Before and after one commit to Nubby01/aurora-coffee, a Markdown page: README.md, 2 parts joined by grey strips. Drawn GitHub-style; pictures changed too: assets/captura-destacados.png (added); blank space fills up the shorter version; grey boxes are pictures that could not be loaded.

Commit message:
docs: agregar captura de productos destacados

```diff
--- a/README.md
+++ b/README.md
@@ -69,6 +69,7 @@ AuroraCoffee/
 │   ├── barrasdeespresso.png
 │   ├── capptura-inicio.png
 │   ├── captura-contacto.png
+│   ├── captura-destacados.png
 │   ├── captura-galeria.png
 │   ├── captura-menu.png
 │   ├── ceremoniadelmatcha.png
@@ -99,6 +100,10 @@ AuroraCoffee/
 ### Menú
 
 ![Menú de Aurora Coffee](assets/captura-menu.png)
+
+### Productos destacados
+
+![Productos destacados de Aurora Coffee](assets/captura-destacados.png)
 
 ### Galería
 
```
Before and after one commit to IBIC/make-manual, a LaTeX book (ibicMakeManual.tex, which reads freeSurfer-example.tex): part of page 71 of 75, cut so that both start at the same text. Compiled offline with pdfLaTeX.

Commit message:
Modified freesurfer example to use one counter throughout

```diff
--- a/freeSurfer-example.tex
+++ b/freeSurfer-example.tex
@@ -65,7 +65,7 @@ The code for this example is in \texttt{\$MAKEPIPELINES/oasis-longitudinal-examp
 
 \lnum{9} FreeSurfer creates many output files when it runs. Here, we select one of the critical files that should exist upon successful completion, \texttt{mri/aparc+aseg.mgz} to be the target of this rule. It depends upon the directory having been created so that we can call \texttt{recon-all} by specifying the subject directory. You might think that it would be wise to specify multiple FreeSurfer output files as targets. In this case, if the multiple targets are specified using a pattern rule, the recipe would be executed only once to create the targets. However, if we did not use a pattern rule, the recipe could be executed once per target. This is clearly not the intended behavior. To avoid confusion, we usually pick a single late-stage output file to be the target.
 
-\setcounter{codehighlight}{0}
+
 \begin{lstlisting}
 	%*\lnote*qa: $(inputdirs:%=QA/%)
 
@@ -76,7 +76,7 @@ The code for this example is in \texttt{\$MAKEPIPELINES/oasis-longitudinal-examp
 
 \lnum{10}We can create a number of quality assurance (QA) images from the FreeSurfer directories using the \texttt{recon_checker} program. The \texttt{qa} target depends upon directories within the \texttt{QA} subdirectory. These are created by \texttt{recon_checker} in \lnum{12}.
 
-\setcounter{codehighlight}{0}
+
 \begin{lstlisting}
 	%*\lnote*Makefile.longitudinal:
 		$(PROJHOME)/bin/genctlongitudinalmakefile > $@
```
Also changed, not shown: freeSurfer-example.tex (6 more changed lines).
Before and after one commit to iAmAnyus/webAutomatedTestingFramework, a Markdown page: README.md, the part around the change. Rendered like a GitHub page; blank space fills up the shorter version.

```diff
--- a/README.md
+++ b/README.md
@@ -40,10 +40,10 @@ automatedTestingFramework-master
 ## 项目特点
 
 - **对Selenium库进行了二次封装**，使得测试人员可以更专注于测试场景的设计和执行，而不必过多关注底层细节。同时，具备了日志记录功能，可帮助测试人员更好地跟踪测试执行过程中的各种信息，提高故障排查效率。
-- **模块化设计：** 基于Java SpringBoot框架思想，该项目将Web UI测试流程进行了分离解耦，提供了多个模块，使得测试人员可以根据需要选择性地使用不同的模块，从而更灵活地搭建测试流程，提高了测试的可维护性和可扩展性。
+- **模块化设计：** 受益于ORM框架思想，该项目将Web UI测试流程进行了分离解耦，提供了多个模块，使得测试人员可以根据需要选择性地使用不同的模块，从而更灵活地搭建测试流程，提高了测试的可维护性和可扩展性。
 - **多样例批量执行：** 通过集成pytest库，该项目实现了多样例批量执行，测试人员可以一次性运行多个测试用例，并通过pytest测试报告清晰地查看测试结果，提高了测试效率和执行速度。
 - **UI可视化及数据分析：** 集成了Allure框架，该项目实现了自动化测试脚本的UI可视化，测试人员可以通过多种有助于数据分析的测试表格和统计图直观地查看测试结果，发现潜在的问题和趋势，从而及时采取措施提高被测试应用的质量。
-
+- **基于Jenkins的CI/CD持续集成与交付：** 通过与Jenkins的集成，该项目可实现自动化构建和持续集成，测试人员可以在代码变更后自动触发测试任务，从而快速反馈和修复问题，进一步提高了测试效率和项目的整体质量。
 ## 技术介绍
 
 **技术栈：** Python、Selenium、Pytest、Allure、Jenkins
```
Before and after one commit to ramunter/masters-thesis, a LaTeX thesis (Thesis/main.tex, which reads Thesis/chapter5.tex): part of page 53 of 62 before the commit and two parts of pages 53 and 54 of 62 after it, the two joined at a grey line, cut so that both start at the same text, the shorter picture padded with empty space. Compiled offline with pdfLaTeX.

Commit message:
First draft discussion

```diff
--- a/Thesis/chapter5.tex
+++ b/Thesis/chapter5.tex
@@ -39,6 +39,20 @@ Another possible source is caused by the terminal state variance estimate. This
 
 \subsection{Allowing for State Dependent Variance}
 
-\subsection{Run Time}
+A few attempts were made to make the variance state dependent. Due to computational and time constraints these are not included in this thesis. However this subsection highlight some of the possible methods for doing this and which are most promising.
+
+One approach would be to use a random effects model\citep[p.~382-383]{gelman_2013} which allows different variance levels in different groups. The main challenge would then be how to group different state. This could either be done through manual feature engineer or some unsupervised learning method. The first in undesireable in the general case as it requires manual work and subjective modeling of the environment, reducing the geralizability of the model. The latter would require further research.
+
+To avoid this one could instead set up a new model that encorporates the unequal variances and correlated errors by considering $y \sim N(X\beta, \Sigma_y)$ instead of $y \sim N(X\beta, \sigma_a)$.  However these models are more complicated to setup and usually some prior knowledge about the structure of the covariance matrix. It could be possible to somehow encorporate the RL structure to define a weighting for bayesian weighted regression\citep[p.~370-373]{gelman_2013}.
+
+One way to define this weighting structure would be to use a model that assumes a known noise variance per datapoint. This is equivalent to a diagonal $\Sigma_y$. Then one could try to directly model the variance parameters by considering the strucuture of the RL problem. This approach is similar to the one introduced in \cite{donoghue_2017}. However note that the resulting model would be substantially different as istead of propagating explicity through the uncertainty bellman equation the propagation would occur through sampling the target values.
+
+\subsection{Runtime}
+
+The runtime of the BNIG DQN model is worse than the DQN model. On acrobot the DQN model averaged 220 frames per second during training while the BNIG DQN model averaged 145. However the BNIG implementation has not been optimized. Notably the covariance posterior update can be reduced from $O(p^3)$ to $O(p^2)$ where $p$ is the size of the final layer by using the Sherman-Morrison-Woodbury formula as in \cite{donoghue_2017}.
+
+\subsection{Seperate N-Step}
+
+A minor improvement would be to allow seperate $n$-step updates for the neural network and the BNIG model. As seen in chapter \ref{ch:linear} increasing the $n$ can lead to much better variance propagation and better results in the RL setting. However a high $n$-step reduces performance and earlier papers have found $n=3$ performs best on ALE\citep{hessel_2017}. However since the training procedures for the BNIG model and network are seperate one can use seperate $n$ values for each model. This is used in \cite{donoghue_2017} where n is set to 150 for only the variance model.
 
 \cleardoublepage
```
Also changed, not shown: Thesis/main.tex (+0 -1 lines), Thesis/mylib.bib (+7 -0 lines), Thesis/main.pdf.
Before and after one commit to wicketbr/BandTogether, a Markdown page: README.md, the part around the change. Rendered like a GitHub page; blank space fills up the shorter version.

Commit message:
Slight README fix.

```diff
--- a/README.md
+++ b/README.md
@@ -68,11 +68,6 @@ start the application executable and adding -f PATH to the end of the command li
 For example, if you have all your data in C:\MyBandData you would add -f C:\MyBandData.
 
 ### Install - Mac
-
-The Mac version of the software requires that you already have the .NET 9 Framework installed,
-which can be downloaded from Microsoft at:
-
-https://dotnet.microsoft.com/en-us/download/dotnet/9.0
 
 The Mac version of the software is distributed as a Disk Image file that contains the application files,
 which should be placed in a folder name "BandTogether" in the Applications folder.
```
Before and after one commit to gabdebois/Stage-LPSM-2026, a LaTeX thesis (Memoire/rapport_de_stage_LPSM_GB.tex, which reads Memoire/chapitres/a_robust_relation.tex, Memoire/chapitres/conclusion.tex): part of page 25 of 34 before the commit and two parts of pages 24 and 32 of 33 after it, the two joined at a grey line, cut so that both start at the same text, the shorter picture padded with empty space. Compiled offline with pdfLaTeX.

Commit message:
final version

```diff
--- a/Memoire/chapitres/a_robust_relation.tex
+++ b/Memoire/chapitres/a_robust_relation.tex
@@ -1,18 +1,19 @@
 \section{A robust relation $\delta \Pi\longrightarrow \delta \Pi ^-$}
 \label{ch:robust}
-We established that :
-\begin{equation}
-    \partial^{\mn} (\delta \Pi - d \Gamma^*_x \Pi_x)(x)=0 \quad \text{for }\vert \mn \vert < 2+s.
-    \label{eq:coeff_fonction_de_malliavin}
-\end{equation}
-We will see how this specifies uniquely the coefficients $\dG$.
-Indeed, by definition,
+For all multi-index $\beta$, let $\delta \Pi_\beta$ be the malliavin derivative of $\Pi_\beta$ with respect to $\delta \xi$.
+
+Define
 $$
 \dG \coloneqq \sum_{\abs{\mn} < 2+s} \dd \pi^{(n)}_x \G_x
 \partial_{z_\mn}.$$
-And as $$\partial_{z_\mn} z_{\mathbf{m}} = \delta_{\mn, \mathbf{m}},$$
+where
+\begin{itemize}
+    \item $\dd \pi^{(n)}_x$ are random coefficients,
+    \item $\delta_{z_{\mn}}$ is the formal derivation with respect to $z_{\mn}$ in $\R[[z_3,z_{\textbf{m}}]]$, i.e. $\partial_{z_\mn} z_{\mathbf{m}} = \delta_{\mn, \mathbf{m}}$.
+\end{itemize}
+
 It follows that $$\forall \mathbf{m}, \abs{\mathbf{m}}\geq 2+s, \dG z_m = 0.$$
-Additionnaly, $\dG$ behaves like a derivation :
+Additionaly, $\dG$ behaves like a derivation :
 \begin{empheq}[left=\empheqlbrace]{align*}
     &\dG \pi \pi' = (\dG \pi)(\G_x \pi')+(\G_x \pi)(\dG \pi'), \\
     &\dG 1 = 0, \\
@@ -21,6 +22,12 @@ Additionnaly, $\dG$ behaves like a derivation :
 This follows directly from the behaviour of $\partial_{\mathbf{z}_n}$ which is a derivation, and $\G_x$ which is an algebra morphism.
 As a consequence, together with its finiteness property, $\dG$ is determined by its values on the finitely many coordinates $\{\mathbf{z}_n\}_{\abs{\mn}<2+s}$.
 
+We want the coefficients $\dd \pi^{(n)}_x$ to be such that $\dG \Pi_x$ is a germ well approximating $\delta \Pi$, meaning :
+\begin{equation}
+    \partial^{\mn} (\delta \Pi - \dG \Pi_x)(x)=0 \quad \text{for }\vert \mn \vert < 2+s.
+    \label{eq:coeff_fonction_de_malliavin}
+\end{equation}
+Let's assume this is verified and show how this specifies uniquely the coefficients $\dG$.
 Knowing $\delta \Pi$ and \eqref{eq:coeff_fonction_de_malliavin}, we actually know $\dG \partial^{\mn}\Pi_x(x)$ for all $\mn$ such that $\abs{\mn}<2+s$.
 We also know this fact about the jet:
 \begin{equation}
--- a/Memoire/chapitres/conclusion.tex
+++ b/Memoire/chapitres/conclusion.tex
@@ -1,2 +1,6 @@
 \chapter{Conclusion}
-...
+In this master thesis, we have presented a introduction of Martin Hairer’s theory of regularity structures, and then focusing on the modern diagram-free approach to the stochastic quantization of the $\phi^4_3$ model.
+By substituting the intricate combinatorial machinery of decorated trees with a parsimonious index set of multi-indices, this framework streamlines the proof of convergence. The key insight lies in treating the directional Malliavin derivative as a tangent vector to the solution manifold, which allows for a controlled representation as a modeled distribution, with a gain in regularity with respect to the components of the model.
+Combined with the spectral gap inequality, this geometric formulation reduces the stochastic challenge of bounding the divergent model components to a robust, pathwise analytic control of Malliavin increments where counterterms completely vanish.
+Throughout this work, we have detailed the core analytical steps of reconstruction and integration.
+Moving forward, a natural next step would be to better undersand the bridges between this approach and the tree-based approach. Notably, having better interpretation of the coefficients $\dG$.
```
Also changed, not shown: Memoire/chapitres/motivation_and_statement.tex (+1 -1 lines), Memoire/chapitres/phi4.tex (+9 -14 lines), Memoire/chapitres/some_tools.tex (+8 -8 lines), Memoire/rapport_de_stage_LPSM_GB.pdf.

Task goal >> Look through the listing above and copy each line where the string "example" occurs.

Answer to this task >>
Before and after one commit to IBIC/make-manual, a LaTeX book (ibicMakeManual.tex, which reads freeSurfer-example.tex): part of page 71 of 75, cut so that both start at the same text. Compiled offline with pdfLaTeX.
Modified freesurfer example to use one counter throughout
--- a/freeSurfer-example.tex
+++ b/freeSurfer-example.tex
@@ -65,7 +65,7 @@ The code for this example is in \texttt{\$MAKEPIPELINES/oasis-longitudinal-examp
@@ -76,7 +76,7 @@ The code for this example is in \texttt{\$MAKEPIPELINES/oasis-longitudinal-examp
Also changed, not shown: freeSurfer-example.tex (6 more changed lines).
 For example, if you have all your data in C:\MyBandData you would add -f C:\MyBandData.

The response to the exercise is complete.